“This program is doing a tremendous job of cutting the amount of pollution in the air,” Frederickson said. “We have gotten about 1,411 cars through this program, which translates to about an average of one car per day. I think that’s pretty good.”

To seal their cars’ fates, owners can call the county inspector to check whether their older cars meet program specifications. Drivers can then take their vehicles to one of three local demolition lots, which hold the cars for a 10-day grace period before crushing them, in case their original owners have a change of heart.

In addition to meeting smog check and registration requirements, cars eligible for the program must have all doors, a windshield and working brakes. Frederickson said the program’s requirements are designed to ensure reduction of the number of smog-producing vehicles actually in use on county roads, not derelict old vehicles.

“We have to ensure that the car is operable and can pass its smog check in order to make sure it is contributing to the problem,” Frederickson said. “If we took old cars that are sitting in people’s backyards, then we wouldn’t be helping the problem at all.”

According to Frederickson, after four years of collecting old vehicles, the program has become well-recognized by the general public.

“The project is pretty well-known right now, but I’m doing as much as I can to get the word out there to the public,” Frederickson said.

Furthermore, Frederickson said he is certain the district’s past success in destroying clunkers that pollute the air will continue.

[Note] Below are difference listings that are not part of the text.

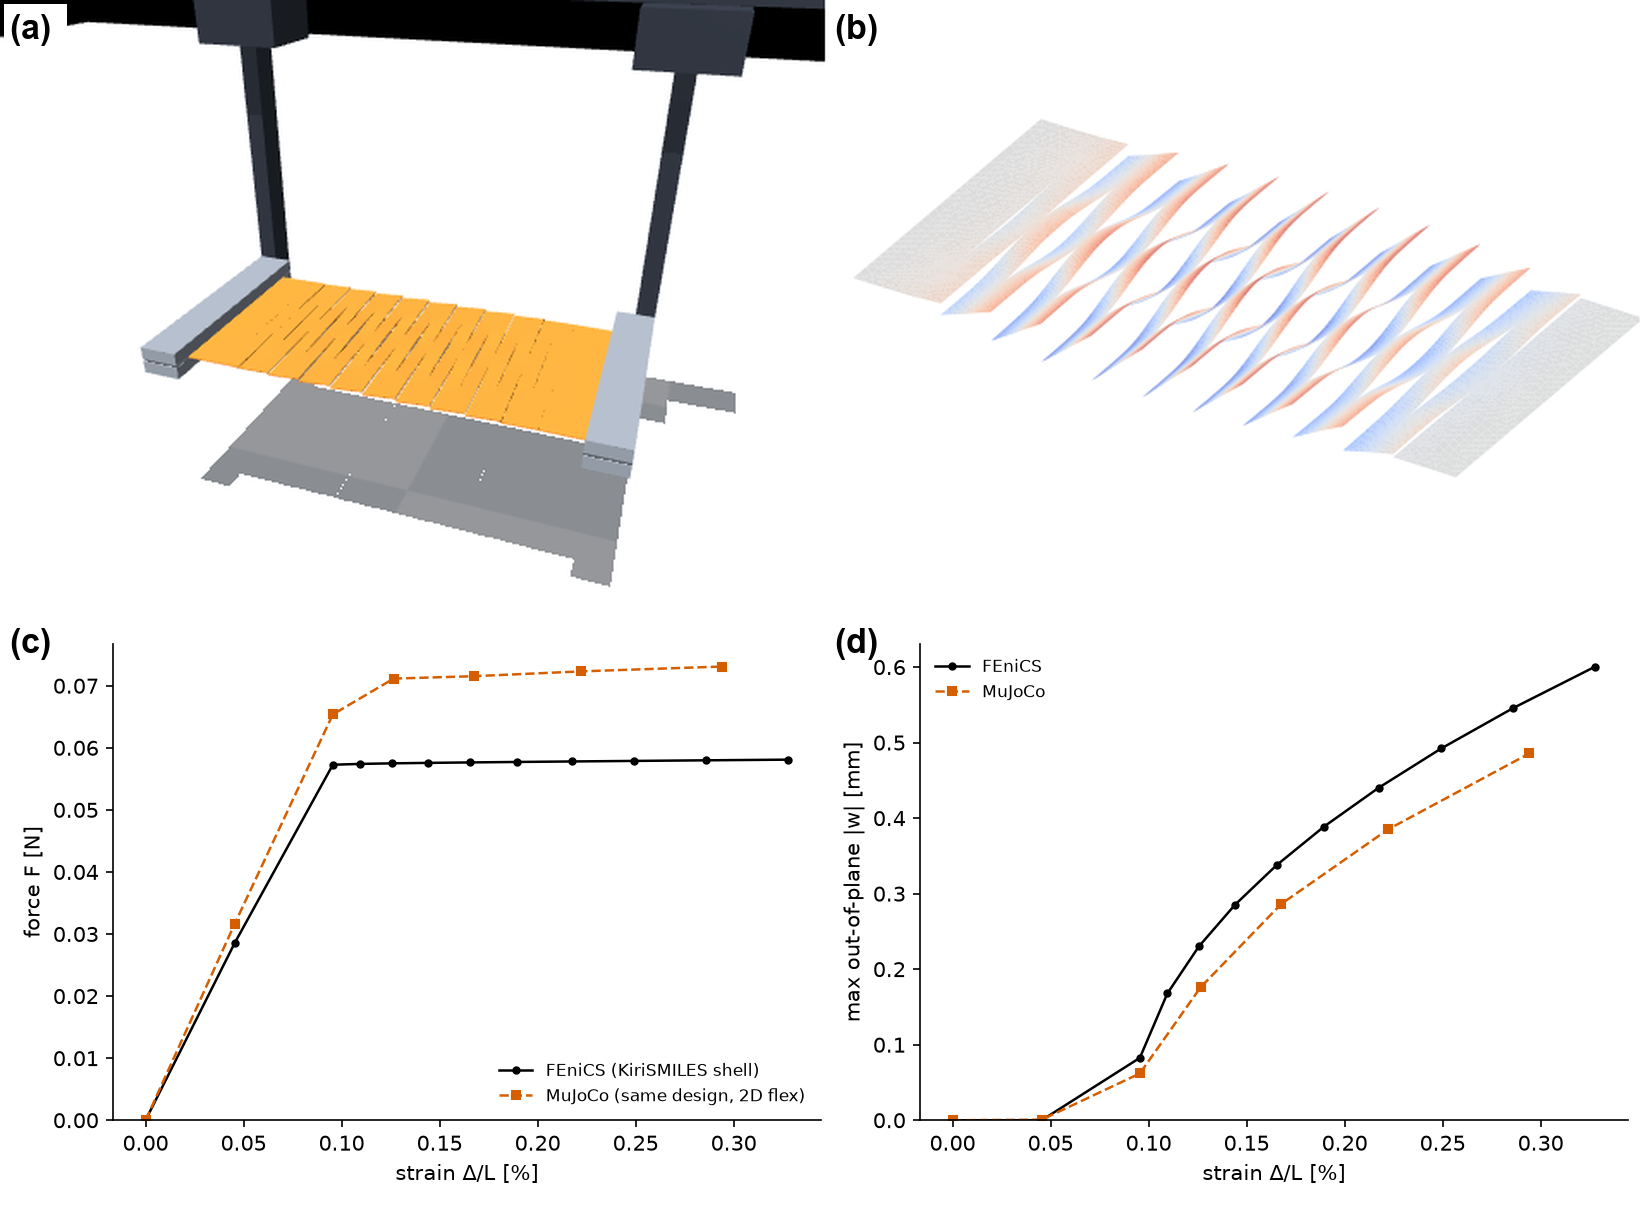
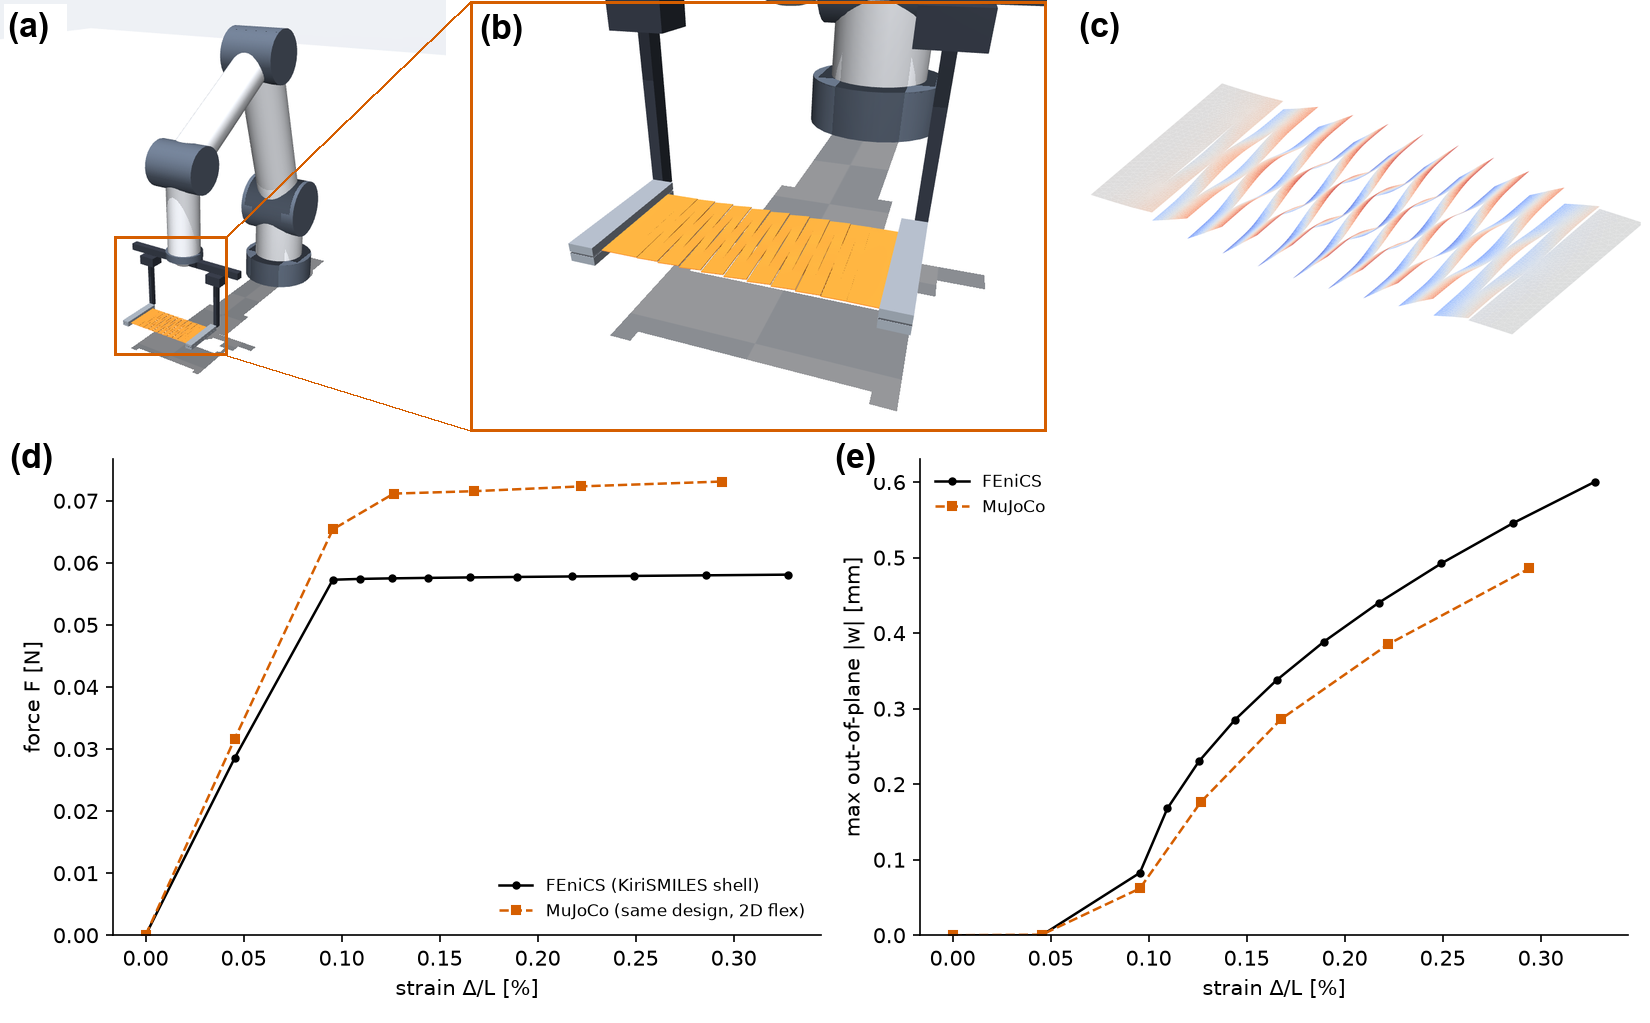
MuJoCo figure: robot-arm overview zooming into the gripper
scripts/mujoco_figure.py builds the paper figure in one command: an arm
(drawn, not simulated) holding the gripper and sheet, a close-up of the
boxed region, the sheet coloured by out-of-plane displacement, and the
FEniCS/MuJoCo comparison plots. scene_xml takes optional extra worldbody
and asset MJCF and a floor size; its defaults give the same scene as before.

diff --git a/scripts/mujoco_figure.py b/scripts/mujoco_figure.py
@@ -1,0 +1,169 @@
+"""Paper figure of the MuJoCo export: a robot arm holding the gripper and the sheet, a close-up of the sheet in the
+gripper, the sheet coloured by out-of-plane displacement, and the force and deflection against FEniCS.
+
+The arm is an illustration of where such a sheet would sit on a robot: it is drawn, not simulated. Its wrist holds the
+gripper's rail; the jaws and the sheet are posed exactly as in scripts/mujoco_gif.py, from a relaxed state of
+scripts/mujoco_check.py. The comparison plots are read from <tag>.png of mujoco_check.py --plot.
+
+    python scripts/mujoco_figure.py --mesh results/runs/mjc_wfnu38_mesh_1_2/mesh.vtk
+        --states results/mujoco_check/wfnu38_v4_states --plots results/mujoco_check/wfnu38_v4.png --step 6 --zscale 10
+        --out results/mujoco_check/fig_mujoco.png
+"""
+from __future__ import annotations
+
+import argparse
+import sys
+from pathlib import Path
+from typing import Any
+
+import numpy as np
+
+ROOT = Path(__file__).resolve().parent.parent
+sys.path.insert(0, str(ROOT))
+sys.path.insert(0, str(ROOT / "scripts"))
+from kirigami import mjcf as K  # noqa: E402
+from kirigami.argtypes import count, positive  # noqa: E402
+from mujoco_gif import look, scene_xml, sheet_panel  # noqa: E402
+
+RENDER = (960, 720)                                   # the scene's offscreen buffer (scene_xml)
+ARM = 'rgba="0.86 0.87 0.89 1"'        # the arm's links
+JOINT = 'rgba="0.32 0.36 0.42 1"'      # its joint housings and base
+SKY = '<texture type="skybox" builtin="gradient" rgb1="1 1 1" rgb2="0.88 0.9 0.93" width="512" height="512"/>'
+
+
+def arm_xml(L: float, W: float, Dmax: float) -> str:
+    """A six-axis arm on the table behind the sheet, its wrist flange on top of the gripper rail, plus the camera
+    "overview" that sees all of it. Metres; the rail of scene_xml is at y = W + 17 mm, z = 104 mm."""
+    s = 1e-3
+    cx, yr, zr = (L + Dmax) * s / 2, W * s + 0.017, 0.104 + 0.006      # rail centre top
+    floor = -0.06                                                       # the table top of scene_xml
+    base = np.array([cx, yr + 0.34, floor])
+    sh = base + [0, 0, 0.16]                                            # shoulder
+    el = np.array([cx, yr + 0.24, 0.42])                                # elbow
+    wr = np.array([cx, yr, 0.27])                                       # wrist
+    fl = np.array([cx, yr, zr + 0.012])                                 # flange
+
+    def seg(a: np.ndarray, b: np.ndarray, r: float) -> str:
+        return (f'<geom type="capsule" fromto="{a[0]:.4f} {a[1]:.4f} {a[2]:.4f} {b[0]:.4f} {b[1]:.4f} {b[2]:.4f}" '
+                f'size="{r}" {ARM}/>')
+
+    def joint(p: np.ndarray, r: float, half: float) -> str:             # a joint housing, its axis along x
+        return (f'<geom type="cylinder" fromto="{p[0] - half:.4f} {p[1]:.4f} {p[2]:.4f} {p[0] + half:.4f} {p[1]:.4f} '
+                f'{p[2]:.4f}" size="{r}" {JOINT}/>')
+
+    centre = np.array([cx, yr + 0.12, 0.17])
+    return f"""
+    <geom type="cylinder" fromto="{base[0]} {base[1]} {floor} {base[0]} {base[1]} {floor + 0.05}" size="0.07" {JOINT}/>
+    {seg(base + [0, 0, 0.05], sh, 0.05)}
+    {joint(sh, 0.058, 0.06)}
+    {seg(sh, el, 0.042)}
+    {joint(el, 0.05, 0.052)}
+    {seg(el, wr, 0.034)}
+    {joint(wr, 0.04, 0.045)}
+    {seg(wr, fl, 0.028)}
+    <geom type="cylinder" fromto="{fl[0]} {fl[1]} {fl[2]} {fl[0]} {fl[1]} {zr}" size="0.032" {JOINT}/>
+    <geom type="box" size="0.03 0.012 0.004" pos="{cx} {yr} {zr - 0.004}" material="dark"/>
+    <camera name="overview" {look(centre + [0.62, -0.95, 0.42], centre)} fovy="40"/>"""
+
+
+def project(m: Any, d: Any, cam: str, pts: np.ndarray, size: tuple[int, int]) -> np.ndarray:
+    """Pixel (column, row) of world points pts (n, 3) in the image of camera `cam` (MjModel m, MjData d after
+    mj_forward)."""
+    i = m.camera(cam).id
+    R = d.cam_xmat[i].reshape(3, 3)                     # columns: camera right, up, back
+    v = (pts - d.cam_xpos[i]) @ R
+    w, h = size
+    f = (h / 2) / np.tan(np.radians(m.cam_fovy[i]) / 2)
+    return np.column_stack([w / 2 + f * v[:, 0] / -v[:, 2], h / 2 - f * v[:, 1] / -v[:, 2]])
+
+
+def main() -> None:
+    p = argparse.ArgumentParser()
+    p.add_argument("--mesh", required=True)
+    p.add_argument("--states", required=True, help="folder of <step>_D<Delta>.npy from mujoco_check.py")
+    p.add_argument("--plots", required=True, help="<tag>.png of mujoco_check.py --plot")
+    p.add_argument("--step", type=count, default=6, help="the state shown: 1 is the first file in --states")
+    p.add_argument("--L", type=positive, default=120.0)
+    p.add_argument("--W", type=positive, default=60.0)
+    p.add_argument("--zscale", type=positive, default=10.0, help="out-of-plane scale of the coloured sheet")
+    p.add_argument("--out", required=True)
+    a = p.parse_args()
+    for f in (a.mesh, a.plots):
+        if not Path(f).is_file():
+            p.error(f"no file {f}")
+    files = sorted(Path(a.states).glob("*_D*.npy")) if Path(a.states).is_dir() else []
+    if len(files) < a.step:
+        p.error(f"{a.states} has {len(files)} states, fewer than --step {a.step}")
+    import mujoco
+    from PIL import Image, ImageDraw, ImageFont
+
+    x, c = K.read_vtk(a.mesh)
+    side = np.where(x[:, 0] < 1e-6, -1, np.where(x[:, 0] > a.L - 1e-6, 1, 0))
+    f = files[a.step - 1]
+    D = float(f.stem.split("_D")[1])
+    U = np.zeros((len(x), 3))
+    U[side == 1, 0] = D
+    U[side == 0] = np.load(f).astype(float)
+
+    m = mujoco.MjModel.from_xml_string(scene_xml(x, c, a.L, a.W, D, extra=arm_xml(a.L, a.W, D), assets=SKY,
+                                                  floor=4.0))
+    d = mujoco.MjData(m)
+    slides = np.array([[m.jnt_qposadr[m.body_jntadr[m.body(f"n{i}").id] + k] for k in range(3)] for i in range(len(x))])
+    d.qpos[m.joint("pull").qposadr[0]] = D * 1e-3
+    d.qpos[slides] = U * 1e-3
+    mujoco.mj_forward(m, d)
+    r = mujoco.Renderer(m, height=RENDER[1], width=RENDER[0])
+    shots = {}
+    for cam in ("overview", "wide"):
+        r.update_scene(d, camera=cam)
+        shots[cam] = Image.fromarray(r.render().copy())
+    # the part of the overview shown in the close-up: the sheet, the jaws and the rail
+    Lm, Wm = (a.L + D) * 1e-3, a.W * 1e-3
+    box = np.array([[xx, yy, zz] for xx in (-0.014, Lm + 0.014) for yy in (-0.005, Wm + 0.025) for zz in (-0.006, 0.12)])
+    uv = project(m, d, "overview", box, RENDER)
+    (u0, v0), (u1, v1) = uv.min(0) - 6, uv.max(0) + 6
+
+    wmax = float(np.abs(U[:, 2]).max()) or 1.0
+    lim = ((-2, a.L + D + 2), (-2, a.W + 2), (-a.zscale * wmax - 1, a.zscale * wmax + 1))
+    sheet = Image.fromarray(sheet_panel(x, c, U, (960, 720), lim, wmax, a.zscale))
+    plots = Image.open(a.plots).convert("RGB")
+    plots = plots.crop((0, 40, plots.width, plots.height))            # drop the blank title band
+
+    # top row: overview | close-up | coloured sheet, all of one height, as wide as the plots together
+    over = shots["overview"].crop((150, 60, 810, 700))                  # square-ish crop around the arm
+    u0, u1, v0, v1 = u0 - 150, u1 - 150, v0 - 60, v1 - 60
+    top = [over, shots["wide"], sheet]
+    gap = 24
+    H = int((plots.width - 2 * gap) / sum(im.width / im.height for im in top))
+    sc = H / over.height
+    top = [im.resize((int(im.width * H / im.height), H), Image.Resampling.LANCZOS) for im in top]
+    W_out = plots.width
+    out = Image.new("RGB", (W_out, H + plots.height), "white")
+    xs = [0, top[0].width + gap, top[0].width + top[1].width + 2 * gap]
+    for im, x0 in zip(top, xs):
+        out.paste(im, (x0, 0))
+    out.paste(plots, (0, H))
+
+    dr = ImageDraw.Draw(out)
+    col = (213, 94, 0)
+    rect = (u0 * sc, v0 * sc, u1 * sc, v1 * sc)
+    dr.rectangle(rect, outline=col, width=3)
+    x1 = xs[1]
+    dr.line((rect[2], rect[1], x1, 2), fill=col, width=2)                # zoom lines to the close-up's corners
+    dr.line((rect[2], rect[3], x1, H - 3), fill=col, width=2)
+    dr.rectangle((x1, 1, x1 + top[1].width - 1, H - 2), outline=col, width=3)
+    font: ImageFont.FreeTypeFont | ImageFont.ImageFont
+    try:
+        font = ImageFont.truetype("arialbd.ttf", 34)
+    except OSError:
+        font = ImageFont.load_default()
+    for t, xy in [("(a)", (xs[0] + 8, 6)), ("(b)", (xs[1] + 10, 8)), ("(c)", (xs[2] + 8, 6)),
+                  ("(d)", (10, H + 4)), ("(e)", (W_out // 2 + 10, H + 4))]:
+        dr.rectangle((xy[0] - 4, xy[1] - 2, xy[0] + 58, xy[1] + 40), fill="white")
+        dr.text(xy, t, fill="black", font=font)
+    out.save(a.out)
+    print(f"wrote {a.out} {out.size}; state {f.name} (pull {D} mm)")
+
+
+if __name__ == "__main__":
+    main()

diff --git a/scripts/mujoco_gif.py b/scripts/mujoco_gif.py
@@ -36,8 +36,11 @@ def look(pos: Sequence[float] | np.ndarray, target: Sequence[float] | np.ndarray
     return f'pos="{p0[0]:.4f} {p0[1]:.4f} {p0[2]:.4f}" xyaxes="{" ".join(f"{v:.4f}" for v in (*xa, *ya))}"'
 
 
-def scene_xml(x: np.ndarray, cells: np.ndarray, L: float, W: float, Dmax: float) -> str:
-    """Gripper + sheet, in metres. Every sheet node is a body with three slides (posed, not simulated)."""
+def scene_xml(x: np.ndarray, cells: np.ndarray, L: float, W: float, Dmax: float, extra: str = "",
+              assets: str = "", floor: float = 1.0) -> str:
+    """Gripper + sheet, in metres. Every sheet node is a body with three slides (posed, not simulated).
+    `extra` and `assets`: more MJCF for the worldbody and the assets (scripts/mujoco_figure.py adds a robot arm, a
+    camera and a sky); `floor`: half the side of the floor (m)."""
     s = 1e-3
     Lm, Wm, Dm = L * s, W * s, Dmax * s
     jaw, t, rail_z = 0.012, 0.004, 0.09                     # jaw depth along x, plate thickness, rail height (m)
@@ -63,20 +66,22 @@ def scene_xml(x: np.ndarray, cells: np.ndarray, L: float, W: float, Dmax: float)
     <headlight ambient="0.35 0.35 0.35" diffuse="0.6 0.6 0.6"/></visual>
   <asset>
     <texture name="grid" type="2d" builtin="checker" rgb1="0.93 0.94 0.96" rgb2="0.86 0.88 0.91" width="512" height="512"/>
-    <material name="grid" texture="grid" texrepeat="12 12"/>
+    <material name="grid" texture="grid" texrepeat="{12 * floor:g} {12 * floor:g}"/>
     <material name="metal" rgba="0.55 0.58 0.62 1" specular="0.6" shininess="0.6"/>
     <material name="dark" rgba="0.18 0.2 0.24 1"/>
     <material name="sheet" rgba="0.93 0.55 0.2 1"/>
+    {assets}
   </asset>
   <worldbody>
     <light pos="{centre[0]} {centre[1] - 0.2} 0.5" dir="0 0.3 -1" directional="true" castshadow="true"/>
     <light pos="{centre[0]} {centre[1] - 0.1} -0.3" dir="0 0.3 1" diffuse="0.35 0.35 0.35"/>
-    <geom type="plane" size="1 1 0.01" pos="{centre[0]} {centre[1]} -0.06" material="grid"/>
+    <geom type="plane" size="{floor:g} {floor:g} 0.01" pos="{centre[0]} {centre[1]} -0.06" material="grid"/>
     <geom type="box" size="{Lm / 2 + Dm / 2 + 0.05} 0.006 0.006" pos="{centre[0]} {Wm + 0.017} {rail_z + 0.014}" material="dark"/>
     <camera name="wide" {look(centre + [0.07, -0.19, 0.12], centre + [0, 0.005, 0.01])} fovy="45"/>
     {finger("jaw0", 0.0, -1, "")}
     {finger("jaw1", Lm, 1, '<joint name="pull" type="slide" axis="1 0 0"/>')}
     {bodies}
+    {extra}
   </worldbody>
   <deformable>
     <flex name="sheet" dim="2" radius="0.0002" material="sheet" body="{' '.join(f'n{i}' for i in range(len(x)))}"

“Right now, we have gotten a lot of cars in and the program is doing a very good job of getting more in,” Frederickson said. “As long as we continue to get cars at this rate, I can see the project going on indefinitely.”